This is in response to the Daily Post photo challenge on Adventure.
Trekking in the Himalayas is a complete adventure. But for me, the adrenalin rush is pronounced when I have to cross a glacier. When a trek route is being discussed and finalized, the first thing that I ask is “how much of snow will be there?” I am not bothered much about the altitude, having gone up to 19000 feet while going around Mount Kailash in Tibet. Snow conditions depend not just on altitude alone but also on the geographical location and the month of the year. But walking on ice is not a cakewalk (pun intended) for me.
The following 3 photographs were taken on my trek to Har ki dun, a beautiful valley at the base of swargarohini peak in Uttarakhand region of the Himalayas. We had taken a circuitous route which entailed crossing a series of glaciers on one day, most of them being on an incline of about 60-70 degrees requiring fixing of rope.
A few years later, on a trek to Indrahara Pass in the Dhauladhar range of the Himalayas, I opted to stay back at the last camp at the foot of the pass and 5 members of the group left at four in the morning to negotiate the steep (read scary) snow track , full of crevasses. You can see my good friends Arvind, Jaspal and the guides in the following photographs. Hair-raising adventure indeed!
This is in response to the writing challenge from The Daily Post
In my day-dreams, I envision a place. A cottage in the countryside, compact, having a garden and a sit-out. Often, I imagine living in a place like this, peaceful and contented, tending to my garden, eating organically grown food and taking long walks in the countryside, with lush fields on either side. Of course, it should not be too remote and have a fairly good connectivity to nearby towns and cities, which one can visit occasionally. Does it paint a wonderful picture? Perhaps, this is a vision which is not uncommon among the urban dwellers, especially those who are past their prime. Serenity in a great setting? I would like to have that, please.
When I was younger, I would often imagine buying a small house in the countryside after I have earned and saved enough to quit my job. This was to be done some day but, in the meanwhile, I kept visiting the countryside, sometimes as a day-trip from the nearest town where I could stay, sometimes as a part of hiking in the mountain trails, a few times when I could find a home-stay in a village or farm. These have given me the opportunity to live for a day or two in the countryside and walk a good deal. Over the years, I find that this is better than buying a house with all the attendant problems of ownership, local politics and being tied down to one place. Also, serenity is a state of mind, is it not so? And I should attempt to move in that direction, in the here and now, wherever I am living. So, my new mantra is “earn well, save well and travel well”, with more journeys into the wilderness rather than to big cities of the world. During my ramblings in the countryside, when I come across a quaint cottage with a garden, I re-visit the day-dream with a slight twinge of regret. And then, I tell myself that being there and experiencing the beauty is more important and has greater value.

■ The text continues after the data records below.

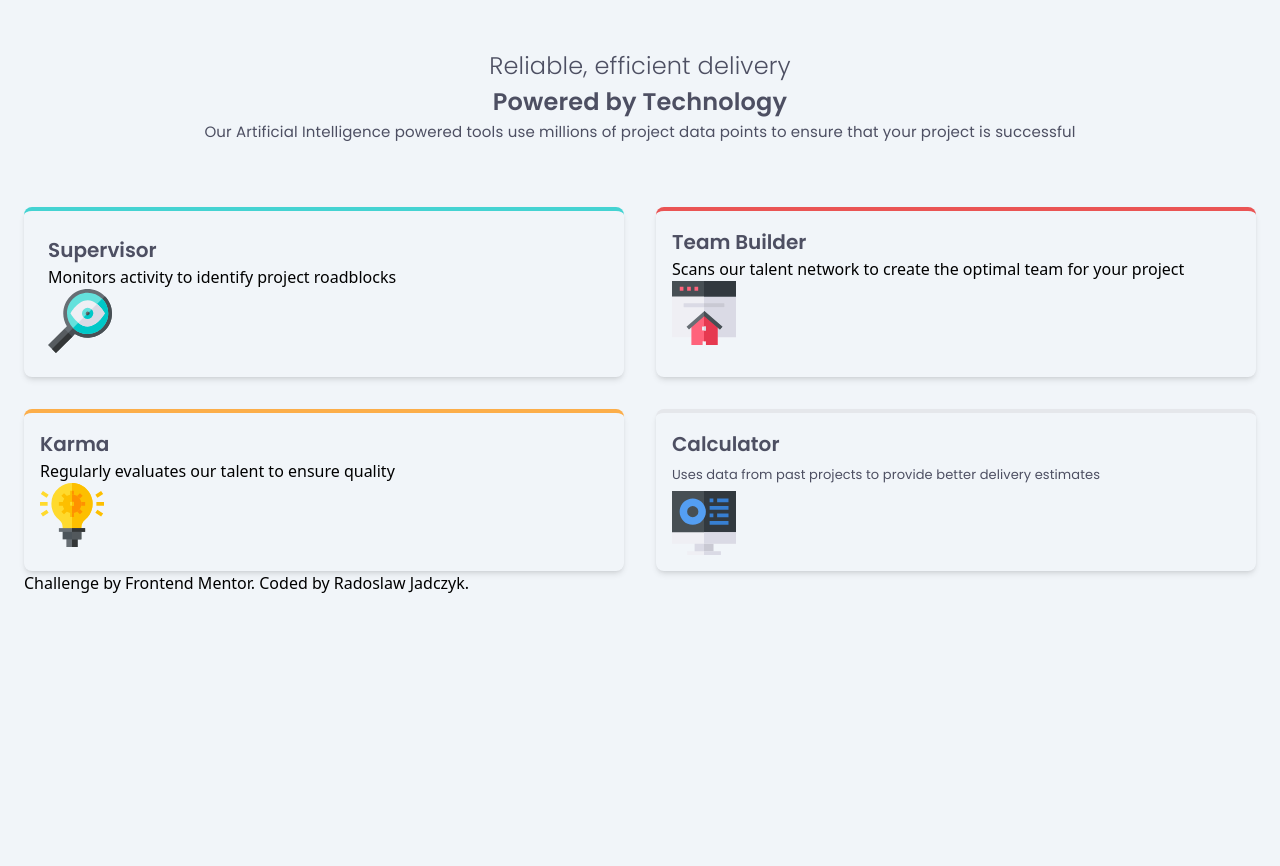
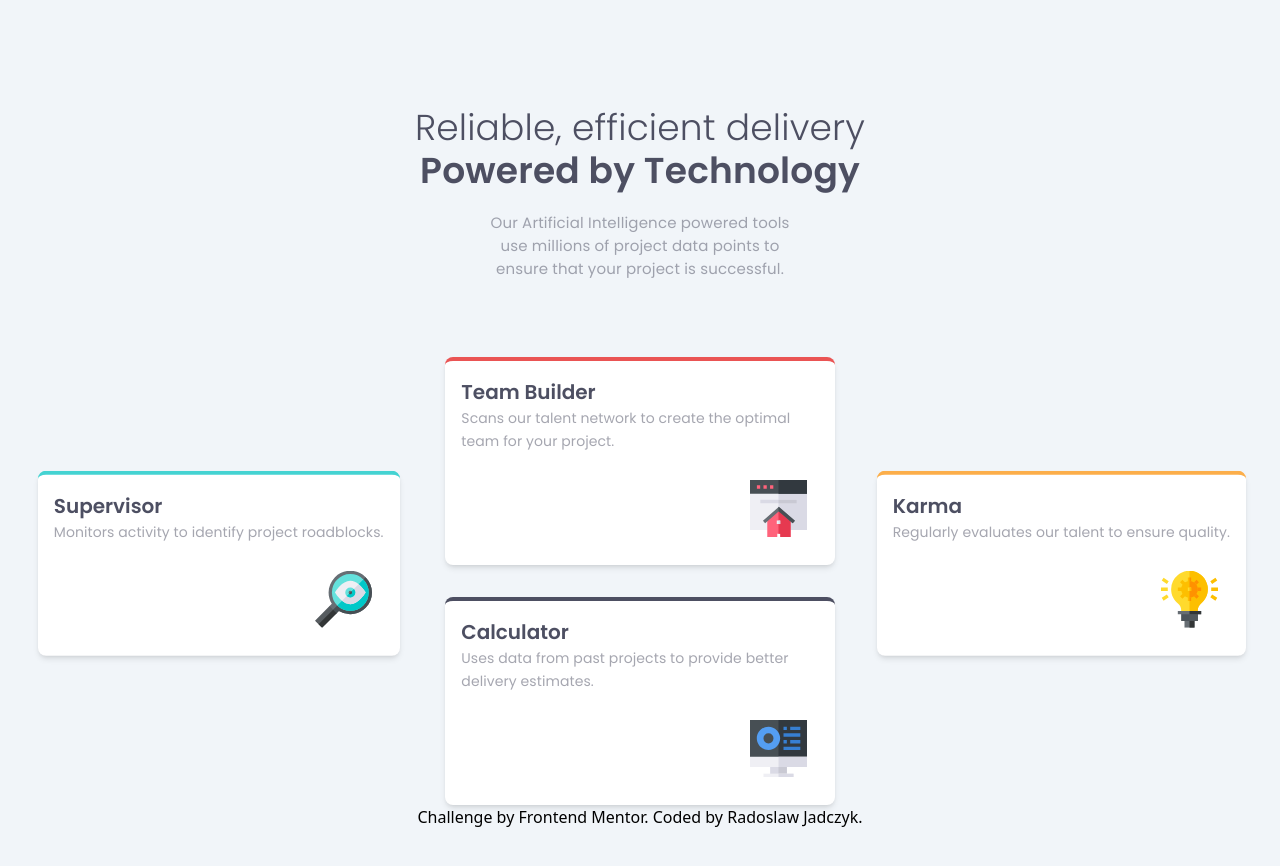
Before and after one commit to Kaczupinko/four-card-feature-section, a plain HTML site: page index.html in a window 1280 px wide. Before the commit the page ends 800 px from the top, so only its background shows below. Drawn offline with nearby package versions, Linux system fonts and the light colour scheme.

Commit message:
Fix layout

```diff
--- a/index.html
+++ b/index.html
@@ -35,47 +35,48 @@
 
 </head>
 <body class="bg-slate-100">
-    <main class="max-w-7x1 mx-auto px-6 py-12">
-        <header class="text-center mb-16">
-            <h1 class="md:text2x1 text-slate-gray font-poppins text-[24px] font-light leading-normal tracking-[0.167px]">
+    <main class="max-w-7xl mx-auto px-6 py-12 min-h-screen flex flex-col bg-slate-100">
+        <header class="text-center mb-15 py-[24px] md:py-[64px]">
+            <h1 class="md:text-2xl text-slate-gray font-poppins text-[24px] md:text-[36px] font-light leading-normal tracking-[0.167px]">
                 Reliable, efficient delivery
             </h1>
-            <h2 class="text-slate-gray font-poppins text-[24px] font-semibold leading-normal tracking-[0.167px]">
+            <h2 class="text-slate-gray font-poppins text-[24px] md:text-[36px] font-semibold leading-normal tracking-[0.167px]">
                 Powered by Technology
             </h2>
-            <p class="text-slate-gray font-poppins text-[15px] font-normal leading-[23px] tracking-[0.167px]">
+            <p class="w-[311px] mx-auto text-center text-slate-gray font-poppins text-[15px] font-normal leading-[23px] tracking-[0.167px] py-[13px] opacity-50">
                 Our Artificial Intelligence powered tools use millions of project data points
-                to ensure that your project is successful
+                to ensure that your project is successful.
             </p>
         </header>
-        <section class="grid grid-cols-1 md:grid-cols-2 gap-8">
-            <div class="p-6 rounded-lg shadow-md border-t-4 border-aqua">
+        <section class="grid grid-cols-1 md:grid-cols-3 lg:grid-cols-3 gap-8 flex-grow place-items-center">
+            <div class="w-[311px] md:w-auto p-4 rounded-lg shadow-md border-t-4 border-aqua relative md:translate-y-[55%] bg-white">
                 <h3 class="text-slate-gray font-poppins text-[20px] font-semibold leading-normal">Supervisor</h3>
-                <p>Monitors activity to identify project roadblocks</p>
-                <img src="images\icon-supervisor.svg" alt="Description of the icon" class="w-16 h-16">
+                <p class="text-[#4D4F62] font-poppins text-[14px] font-normal leading-[23px] tracking-[0.09px] opacity-50 pb-[96px]">Monitors activity to identify project roadblocks.</p>
+                <img src="images/icon-supervisor.svg" alt="Supervisor Icon" class="w-[57px] h-[57px] absolute bottom-[28px] right-[28px]">
             </div>
-            <div class="p-4 rounded-lg shadow-md border-t-4 border-tomato-red">
+            <div class="w-[311px] md:w-auto p-4 rounded-lg shadow-md border-t-4 border-tomato-red relative bg-white">
                 <h3 class="text-slate-gray font-poppins text-[20px] font-semibold leading-normal">Team Builder</h3>
-                <p>Scans our talent network to create the optimal team for your project</p>
-                <img src="images\icon-team-builder.svg" alt="Description of the icon" class="w-16 h-16">
+                <p class="text-[#4D4F62] font-poppins text-[14px] font-normal leading-[23px] tracking-[0.09px] opacity-50 pb-[96px]">Scans our talent network to create the optimal team for your project.</p>
+                <img src="images/icon-team-builder.svg" alt="Team Builder Icon" class="w-[57px] h-[57px] absolute bottom-[28px] right-[28px]">
             </div>
-            <div class="p-4 rounded-lg shadow-md border-t-4 border-sunset-orange">
+            <div class="w-[311px] md:w-auto p-4 rounded-lg shadow-md border-t-4 border-sunset-orange relative md:translate-y-[55%] bg-white">
                 <h3 class="text-slate-gray font-poppins text-[20px] font-semibold leading-normal">Karma</h3>
-                <p>Regularly evaluates our talent to ensure quality</p>
-                <img src="images\icon-karma.svg" alt="Description of the icon" class="w-16 h-16">
+                <p class="text-[#4D4F62] font-poppins text-[14px] font-normal leading-[23px] tracking-[0.09px] opacity-50 pb-[96px]">Regularly evaluates our talent to ensure quality.</p>
+                <img src="images/icon-karma.svg" alt="Karma Icon" class="w-[57px] h-[57px] absolute bottom-[28px] right-[28px]">
             </div>
-            <div class="p-4 rounded-lg shadow-md border-t-4 borderslate-gray">
+            <div class="w-[311px] md:w-auto p-4 rounded-lg shadow-md border-t-4 border-slate-gray relative md:col-start-2 lg:col-start-2 bg-white">
                 <h3 class="text-slate-gray font-poppins text-[20px] font-semibold leading-normal">Calculator</h3>
-                <p class="text-slate-gray font-poppins text-[13px] font-normal leading-[32px] tracking-[0.09px]">Uses data from past projects to provide better delivery estimates</p>
-                <img src="images\icon-calculator.svg" alt="Description of the icon" class="w-16 h-16">
+                <p class="text-[#4D4F62] font-poppins text-[14px] font-normal leading-[23px] tracking-[0.09px] opacity-50 pb-[96px]">Uses data from past projects to provide better delivery estimates.</p>
+                <img src="images/icon-calculator.svg" alt="Calculator Icon" class="w-[57px] h-[57px] absolute bottom-[28px] right-[28px]">
             </div>
         </section>
-        <footer>
-            <p class="attribution">
-            Challenge by <a href="https://www.frontendmentor.io?ref=challenge" target="_blank">Frontend Mentor</a>.
-            Coded by <a href="#">Radoslaw Jadczyk</a>.
+        <footer class="mt-auto">
+            <p class="text-center">
+                Challenge by <a href="https://www.frontendmentor.io?ref=challenge" target="_blank">Frontend Mentor</a>.
+                Coded by <a href="#">Radoslaw Jadczyk</a>.
             </p>
         </footer>
     </main>
 </body>
+
 </html>
```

My recent visit to a place called Igatpuri (a small town in Maharashtra, India) and the walks I had in the countryside around this place were sheer joy.